▶ _YOUR TASK_
Locate the word "main" in the data below, then copy every line that holds it.

Recorded data:

((

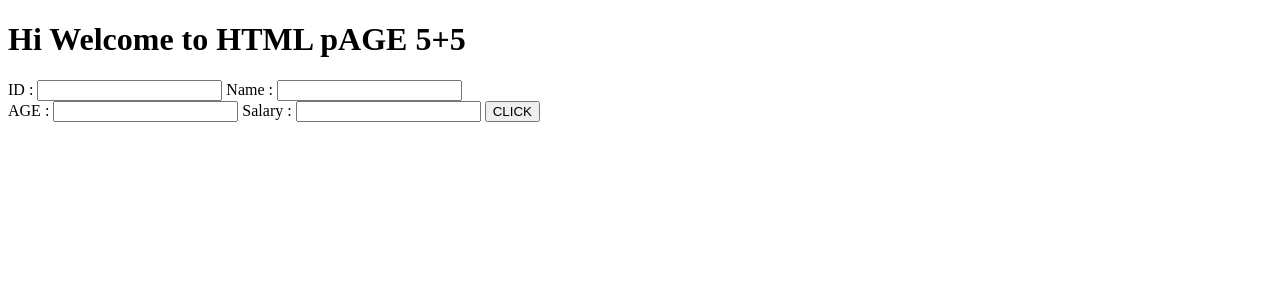
Repository: Thaneshwara848/JSP_Demo
Page: WebDemo2/src/main/webapp/index.html
An editor plug-in stored every save of this project. The page is shown before and after the next save, followed by the edit.
The browser window is 1280 px wide. The pictures show the whole page.

Above is the page before, as saved 2022-08-10 15:23:36.

### WebDemo2/src/main/webapp/index.html
<!DOCTYPE html>
<html>
<head>
<meta charset="UTF-8">
<title>Insert title here</title>
</head>
<body>
	<h1> Hi Welcome to HTML pAGE 5+5  </h1>

	<form action="Demo.jsp">
		ID :  <input type="text" name="uid">
		Name : <input type="text" name="uname"><br>
		AGE :  <input type="text" name="uage">
		Salary :  <input type="text" name="usalary">
		<input type="submit" value="CLICK">

	</form>
</body>
</html>

After the next save:
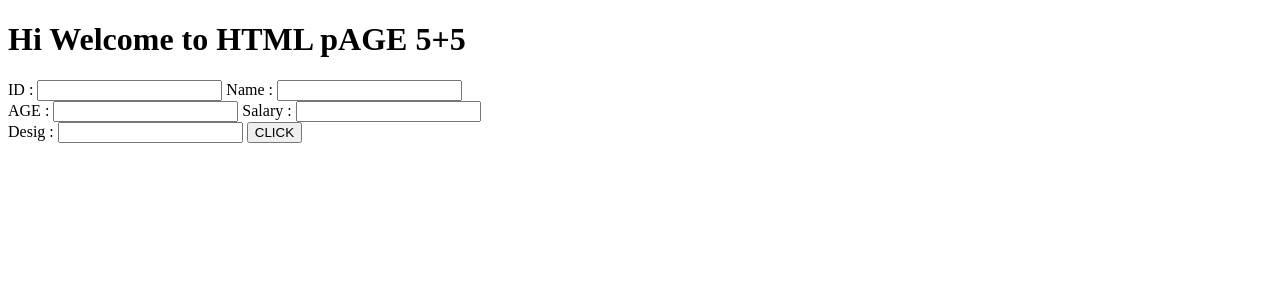
Saved 13 s later.
--- a/WebDemo2/src/main/webapp/index.html
+++ b/WebDemo2/src/main/webapp/index.html
@@ -11,7 +11,8 @@
 		ID :  <input type="text" name="uid">
 		Name : <input type="text" name="uname"><br>
 		AGE :  <input type="text" name="uage">
-		Salary :  <input type="text" name="usalary">
+		Salary :  <input type="text" name="usalary"><br>
+		Desig :  <input type="text" name="udesig">
 		<input type="submit" value="CLICK">
 
 	</form>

))

▶ _RESPONSE AREA_
Page: WebDemo2/src/main/webapp/index.html
### WebDemo2/src/main/webapp/index.html
--- a/WebDemo2/src/main/webapp/index.html
+++ b/WebDemo2/src/main/webapp/index.html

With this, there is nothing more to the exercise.